According to NutritionInsight, the researchers found that those who had eaten pasta labelled as a “snack” ate more at the taste test then when it had been labelled as a ‘meal.’
The researchers also found that those who ate the ‘snack’ standing up consumed more (50% more total mass, sweet mass and total calories and 100% more M&M’s) than those who had eaten the pasta sitting down at a table.
This unique set of results demonstrated that when a food is labelled as a snack rather, than a ‘meal’ consumption is higher, particularly when standing rather than sitting.
During this study, eighty participants were also asked to eat a pasta pot, which was either labelled as a “snack” or a “meal.”
Each pot was presented as a “snack” (eaten standing up from a plastic pot with a plastic fork) or a ‘meal’ (seated at a table from a ceramic plate and metal fork).

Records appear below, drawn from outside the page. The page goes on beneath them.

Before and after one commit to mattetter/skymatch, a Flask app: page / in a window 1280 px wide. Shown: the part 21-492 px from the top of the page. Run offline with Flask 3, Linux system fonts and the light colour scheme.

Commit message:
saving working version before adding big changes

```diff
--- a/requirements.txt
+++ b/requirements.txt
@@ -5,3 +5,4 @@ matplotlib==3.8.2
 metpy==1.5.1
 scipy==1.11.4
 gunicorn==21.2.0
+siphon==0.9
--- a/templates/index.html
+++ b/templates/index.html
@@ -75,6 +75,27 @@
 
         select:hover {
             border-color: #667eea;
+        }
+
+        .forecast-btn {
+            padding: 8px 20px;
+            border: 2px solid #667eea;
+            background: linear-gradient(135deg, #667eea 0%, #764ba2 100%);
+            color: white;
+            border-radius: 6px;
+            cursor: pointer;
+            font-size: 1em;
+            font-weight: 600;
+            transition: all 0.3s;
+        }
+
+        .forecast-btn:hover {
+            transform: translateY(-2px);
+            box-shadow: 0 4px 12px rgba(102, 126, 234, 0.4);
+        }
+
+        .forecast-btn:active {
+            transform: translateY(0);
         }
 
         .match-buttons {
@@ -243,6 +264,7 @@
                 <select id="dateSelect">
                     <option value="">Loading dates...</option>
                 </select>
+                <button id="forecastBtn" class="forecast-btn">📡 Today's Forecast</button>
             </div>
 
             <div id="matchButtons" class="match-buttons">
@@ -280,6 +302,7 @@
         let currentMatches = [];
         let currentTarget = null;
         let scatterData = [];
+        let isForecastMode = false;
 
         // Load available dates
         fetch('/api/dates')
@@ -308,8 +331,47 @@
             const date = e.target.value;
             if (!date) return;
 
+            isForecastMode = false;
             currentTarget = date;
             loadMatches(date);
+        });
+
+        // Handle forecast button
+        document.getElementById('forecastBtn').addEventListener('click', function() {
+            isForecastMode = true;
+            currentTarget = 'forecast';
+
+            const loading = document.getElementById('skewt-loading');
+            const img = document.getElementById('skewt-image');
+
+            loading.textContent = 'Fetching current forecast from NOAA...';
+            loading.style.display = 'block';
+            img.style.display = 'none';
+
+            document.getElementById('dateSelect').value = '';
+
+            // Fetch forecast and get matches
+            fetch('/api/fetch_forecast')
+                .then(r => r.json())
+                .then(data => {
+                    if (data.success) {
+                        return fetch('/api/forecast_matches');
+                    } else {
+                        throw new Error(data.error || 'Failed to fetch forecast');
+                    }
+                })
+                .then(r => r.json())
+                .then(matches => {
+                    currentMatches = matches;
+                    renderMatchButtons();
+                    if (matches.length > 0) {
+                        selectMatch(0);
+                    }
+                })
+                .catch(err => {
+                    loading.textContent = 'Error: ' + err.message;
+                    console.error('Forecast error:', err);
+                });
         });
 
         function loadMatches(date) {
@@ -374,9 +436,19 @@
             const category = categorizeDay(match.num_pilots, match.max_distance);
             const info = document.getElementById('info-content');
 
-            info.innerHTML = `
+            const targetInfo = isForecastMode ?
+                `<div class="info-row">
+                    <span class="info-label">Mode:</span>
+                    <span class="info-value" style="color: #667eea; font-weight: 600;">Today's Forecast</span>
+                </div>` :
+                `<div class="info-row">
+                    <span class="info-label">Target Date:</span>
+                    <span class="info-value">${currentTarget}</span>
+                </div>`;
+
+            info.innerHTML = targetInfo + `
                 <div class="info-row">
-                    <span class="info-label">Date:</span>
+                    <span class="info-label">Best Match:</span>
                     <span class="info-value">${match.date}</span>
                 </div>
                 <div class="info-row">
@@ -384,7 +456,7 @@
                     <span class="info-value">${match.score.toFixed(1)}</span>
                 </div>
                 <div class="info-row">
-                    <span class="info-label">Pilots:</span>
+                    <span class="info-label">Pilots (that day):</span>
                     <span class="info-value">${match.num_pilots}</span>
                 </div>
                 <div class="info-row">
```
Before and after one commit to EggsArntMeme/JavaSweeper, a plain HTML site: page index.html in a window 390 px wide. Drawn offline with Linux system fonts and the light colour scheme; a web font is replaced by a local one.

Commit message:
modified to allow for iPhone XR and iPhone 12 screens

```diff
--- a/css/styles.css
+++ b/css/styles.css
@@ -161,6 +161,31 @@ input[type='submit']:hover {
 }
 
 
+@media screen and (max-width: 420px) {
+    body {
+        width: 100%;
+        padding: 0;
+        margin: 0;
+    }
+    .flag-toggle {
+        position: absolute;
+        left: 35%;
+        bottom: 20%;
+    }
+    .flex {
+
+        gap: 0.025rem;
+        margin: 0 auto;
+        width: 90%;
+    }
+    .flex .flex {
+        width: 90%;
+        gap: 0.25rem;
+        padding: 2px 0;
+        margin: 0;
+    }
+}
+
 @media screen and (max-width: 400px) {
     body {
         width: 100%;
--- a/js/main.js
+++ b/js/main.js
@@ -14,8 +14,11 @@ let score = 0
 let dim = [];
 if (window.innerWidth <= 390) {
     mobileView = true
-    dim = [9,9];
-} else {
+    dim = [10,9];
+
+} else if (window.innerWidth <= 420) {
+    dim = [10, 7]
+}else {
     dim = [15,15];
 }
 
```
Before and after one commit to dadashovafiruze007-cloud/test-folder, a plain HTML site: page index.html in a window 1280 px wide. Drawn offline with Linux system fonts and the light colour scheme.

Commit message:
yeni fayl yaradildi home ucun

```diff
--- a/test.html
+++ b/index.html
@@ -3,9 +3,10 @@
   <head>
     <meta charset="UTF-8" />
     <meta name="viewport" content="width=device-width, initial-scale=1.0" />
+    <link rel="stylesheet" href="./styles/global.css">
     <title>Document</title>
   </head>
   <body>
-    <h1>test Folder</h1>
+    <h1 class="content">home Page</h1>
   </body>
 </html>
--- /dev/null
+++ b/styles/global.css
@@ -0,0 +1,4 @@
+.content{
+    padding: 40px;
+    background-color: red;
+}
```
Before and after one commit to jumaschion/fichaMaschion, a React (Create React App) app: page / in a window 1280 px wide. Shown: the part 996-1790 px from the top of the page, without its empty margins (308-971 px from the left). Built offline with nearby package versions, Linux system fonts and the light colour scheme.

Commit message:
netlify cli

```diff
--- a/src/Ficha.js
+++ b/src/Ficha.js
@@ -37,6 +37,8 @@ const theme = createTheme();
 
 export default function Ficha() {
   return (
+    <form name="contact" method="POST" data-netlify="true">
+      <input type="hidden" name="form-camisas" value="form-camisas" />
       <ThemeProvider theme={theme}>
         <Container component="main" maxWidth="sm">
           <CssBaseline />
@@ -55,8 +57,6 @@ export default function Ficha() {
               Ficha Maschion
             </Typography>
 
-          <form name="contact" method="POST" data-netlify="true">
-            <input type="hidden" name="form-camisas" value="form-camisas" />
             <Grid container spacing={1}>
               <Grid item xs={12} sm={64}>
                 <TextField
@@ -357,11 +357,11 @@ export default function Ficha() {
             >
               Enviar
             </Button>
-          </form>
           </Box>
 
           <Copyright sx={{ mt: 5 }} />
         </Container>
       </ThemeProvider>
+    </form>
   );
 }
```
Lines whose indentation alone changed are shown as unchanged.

Once consumed, participants were invited to take part in an additional taste test of different foods (animal biscuits, hula hoops, M&M’s and mini cheddars.)
Researchers have attributed this to a combination of factors and believe that when eating a snack, we are more easily distracted and may not be conscious of consumption.
They also added that memories for snacks and meals may be encoded differently in our subconscious and that we are unable to recall what we have eaten as a “snack.”
As a growing problem in the UK, obesity has been reported with its levels trebling in the last 30 years with 24.9% of people now deemed obese, the highest levels in Europe.